The number of E-coli mastitis cases on dairy farmers has doubled this spring compared to the same period last year, according to a Co. Limerick-based vet.
Edwin Murphy, a veterinary with Adare Veterinary Clinic, said that it has been an early spring as most of the better dairy farms in his practice have 66% of their cows calved.
However, earlier calving and not being able to get cows out to grass has caused some serious issues with mastitis.
The practice, which covers about 10,000 dairy cows on an annual basis, has seen a high rate of call outs to deal with cows suffering from mastitis.
But, the number of really severe cases are beginning to drop as farmers take advantage of the dry weather to get their cows out to grass, he said.

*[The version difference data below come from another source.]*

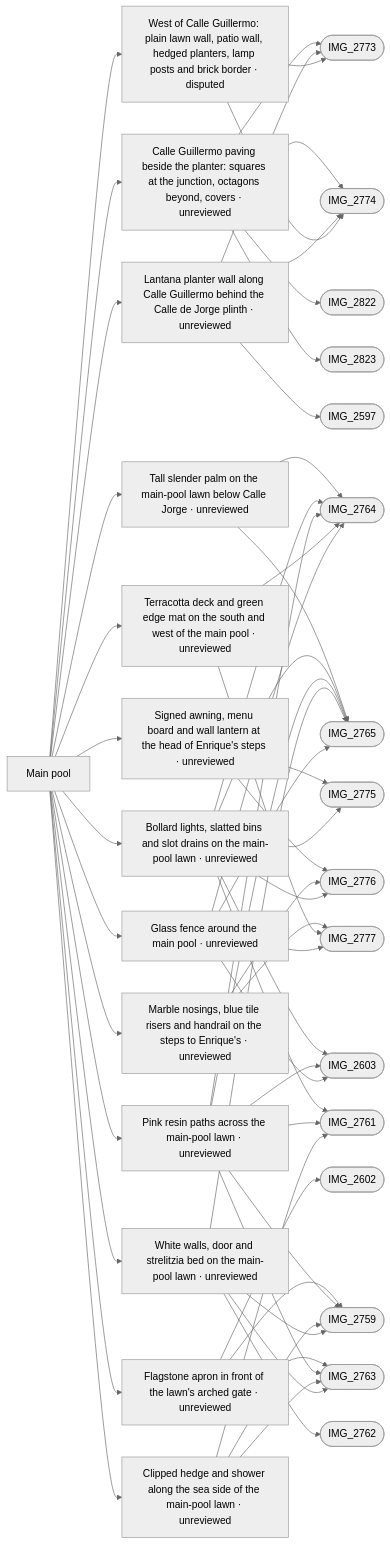
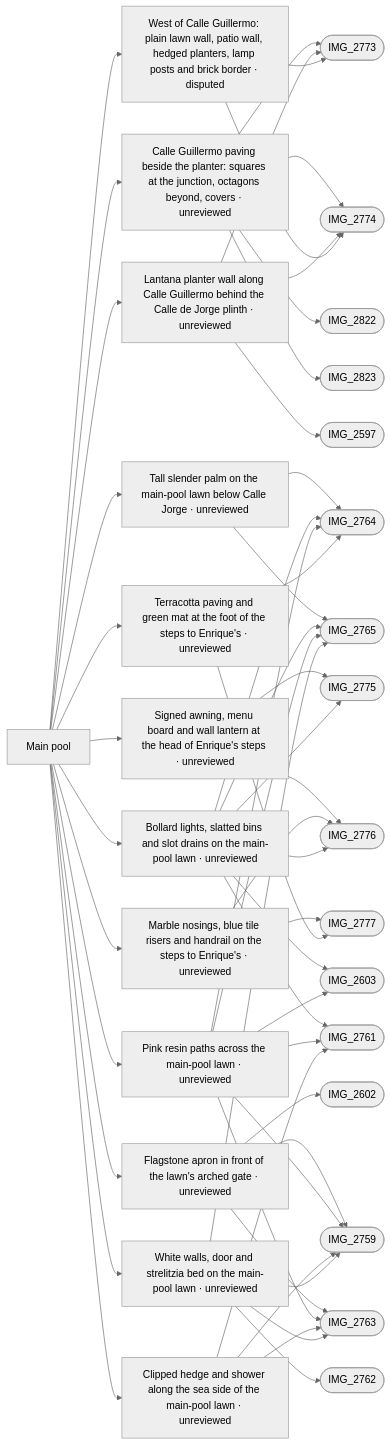
The diagram in refs/areas/main-pool.md (daveyboyc/villacana-venture), drawn with Mermaid (neutral theme) before and after one commit. The commit also changed other lines of this file and 33 other files, not shown here.

First line of the commit message:
Remove the main-pool glass fence and match the lawn photos more closely.

````diff
--- a/refs/areas/main-pool.md
+++ b/refs/areas/main-pool.md
@@ -47,60 +47,55 @@
 ```mermaid
 graph LR
   A["Main pool"]
   A --> F0["Calle Guillermo paving beside the planter: squares at the junction, octagons beyond, covers · unreviewed"]
   F0 --> PIMG_2773_jpg(["IMG_2773"])
   F0 --> PIMG_2774_jpg(["IMG_2774"])
   F0 --> PIMG_2822_jpg(["IMG_2822"])
   F0 --> PIMG_2823_jpg(["IMG_2823"])
   A --> F1["Lantana planter wall along Calle Guillermo behind the Calle de Jorge plinth · unreviewed"]
   F1 --> PIMG_2597_jpg(["IMG_2597"])
   F1 --> PIMG_2773_jpg(["IMG_2773"])
   F1 --> PIMG_2774_jpg(["IMG_2774"])
   A --> F2["West of Calle Guillermo: plain lawn wall, patio wall, hedged planters, lamp posts and brick border · disputed"]
   F2 --> PIMG_2773_jpg(["IMG_2773"])
   F2 --> PIMG_2774_jpg(["IMG_2774"])
   A --> F3["Tall slender palm on the main-pool lawn below Calle Jorge · unreviewed"]
   F3 --> PIMG_2764_jpg(["IMG_2764"])
   F3 --> PIMG_2765_jpg(["IMG_2765"])
   A --> F4["Signed awning, menu board and wall lantern at the head of Enrique's steps · unreviewed"]
   F4 --> PIMG_2775_jpg(["IMG_2775"])
   F4 --> PIMG_2776_jpg(["IMG_2776"])
   A --> F5["Marble nosings, blue tile risers and handrail on the steps to Enrique's · unreviewed"]
   F5 --> PIMG_2776_jpg(["IMG_2776"])
   F5 --> PIMG_2777_jpg(["IMG_2777"])
   A --> F6["Bollard lights, slatted bins and slot drains on the main-pool lawn · unreviewed"]
   F6 --> PIMG_2603_jpg(["IMG_2603"])
   F6 --> PIMG_2761_jpg(["IMG_2761"])
   F6 --> PIMG_2764_jpg(["IMG_2764"])
   F6 --> PIMG_2765_jpg(["IMG_2765"])
   F6 --> PIMG_2775_jpg(["IMG_2775"])
   F6 --> PIMG_2776_jpg(["IMG_2776"])
   A --> F7["Flagstone apron in front of the lawn's arched gate · unreviewed"]
   F7 --> PIMG_2602_jpg(["IMG_2602"])
   F7 --> PIMG_2759_jpg(["IMG_2759"])
   F7 --> PIMG_2763_jpg(["IMG_2763"])
   A --> F8["Pink resin paths across the main-pool lawn · unreviewed"]
   F8 --> PIMG_2603_jpg(["IMG_2603"])
   F8 --> PIMG_2759_jpg(["IMG_2759"])
   F8 --> PIMG_2761_jpg(["IMG_2761"])
   F8 --> PIMG_2763_jpg(["IMG_2763"])
   F8 --> PIMG_2764_jpg(["IMG_2764"])
   F8 --> PIMG_2765_jpg(["IMG_2765"])
   A --> F9["Clipped hedge and shower along the sea side of the main-pool lawn · unreviewed"]
   F9 --> PIMG_2759_jpg(["IMG_2759"])
   F9 --> PIMG_2761_jpg(["IMG_2761"])
   F9 --> PIMG_2763_jpg(["IMG_2763"])
   A --> F10["White walls, door and strelitzia bed on the main-pool lawn · unreviewed"]
   F10 --> PIMG_2759_jpg(["IMG_2759"])
   F10 --> PIMG_2762_jpg(["IMG_2762"])
   F10 --> PIMG_2763_jpg(["IMG_2763"])
   F10 --> PIMG_2765_jpg(["IMG_2765"])
-  A --> F11["Terracotta deck and green edge mat on the south and west of the main pool · unreviewed"]
+  A --> F11["Terracotta paving and green mat at the foot of the steps to Enrique's · unreviewed"]
   F11 --> PIMG_2764_jpg(["IMG_2764"])
   F11 --> PIMG_2777_jpg(["IMG_2777"])
-  A --> F12["Glass fence around the main pool · unreviewed"]
-  F12 --> PIMG_2603_jpg(["IMG_2603"])
-  F12 --> PIMG_2764_jpg(["IMG_2764"])
-  F12 --> PIMG_2765_jpg(["IMG_2765"])
-  F12 --> PIMG_2777_jpg(["IMG_2777"])
 ```
````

Delayed turn out is having a negative impact on the health of both beef and dairy herds in Co. Meath, according to Veterinary Surgeon Frank O'Sullivan of the Patrick Farrelly and Partners Veterinary Practice.
The number of cows treated for mastitis in the first two months of 2016 has jumped by 5% on the same time in 2015, he said, with the longer housing period creating problems on farm.
"It is difficult to get animals out to grass and we are starting to see some overcrowding of calving facilities.
The bugs are having a field day and calves are presenting with increased levels of diarrohea, older calves are experiencing cases of respiratory disease and pneumonia.
O'Sullivan said there has been a 10% increase in both beef and dairy calves presenting with scour.
Furthermore, Mountbellew-based vet Conor Geraghty said there is potential for increased calf mortality in dairy herds this spring.
Geraghty said that mortality could become a major issue on dairy herds which have expanded heavily, as the calving facilities may not be adequate for the extra numbers.
There was a lot of investment on dairy farms, but calf houses generally weren't touched.
Geraghty, of the Geraghty and Neary Veterinary Clinic in Mountbellew said that limited calf housing really becomes a problem if the herd goes down with TB.